### Stored data
=====

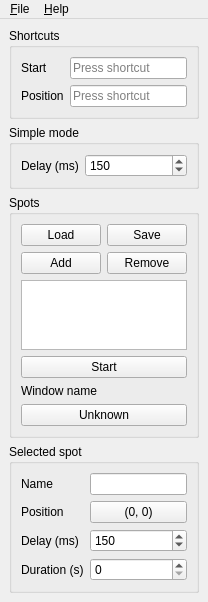
The window that ui/mainwindow.ui (kervala/autoclicker) describes before a commit, drawn with Qt 5.
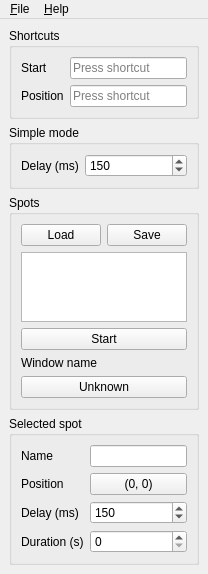
The same window after the commit.

Commit message: Changed: Replace Add and Remove buttons by shortcuts

```diff
--- a/ui/mainwindow.ui
+++ b/ui/mainwindow.ui
@@ -7,7 +7,7 @@
     <x>0</x>
     <y>0</y>
     <width>196</width>
-    <height>567</height>
+    <height>563</height>
    </rect>
   </property>
   <widget class="QWidget" name="centralwidget">
@@ -103,20 +103,6 @@
            </property>
           </widget>
          </item>
-         <item row="1" column="0">
-          <widget class="QPushButton" name="addPushButton">
-           <property name="text">
-            <string>Add</string>
-           </property>
-          </widget>
-         </item>
-         <item row="1" column="1">
-          <widget class="QPushButton" name="removePushButton">
-           <property name="text">
-            <string>Remove</string>
-           </property>
-          </widget>
-         </item>
         </layout>
        </item>
        <item>
```
The commit also changes 2 other files.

=====

Pull every line containing "name" out of the entries.

   <widget class="QWidget" name="centralwidget">
-          <widget class="QPushButton" name="addPushButton">
-           <property name="text">
-          <widget class="QPushButton" name="removePushButton">
-           <property name="text">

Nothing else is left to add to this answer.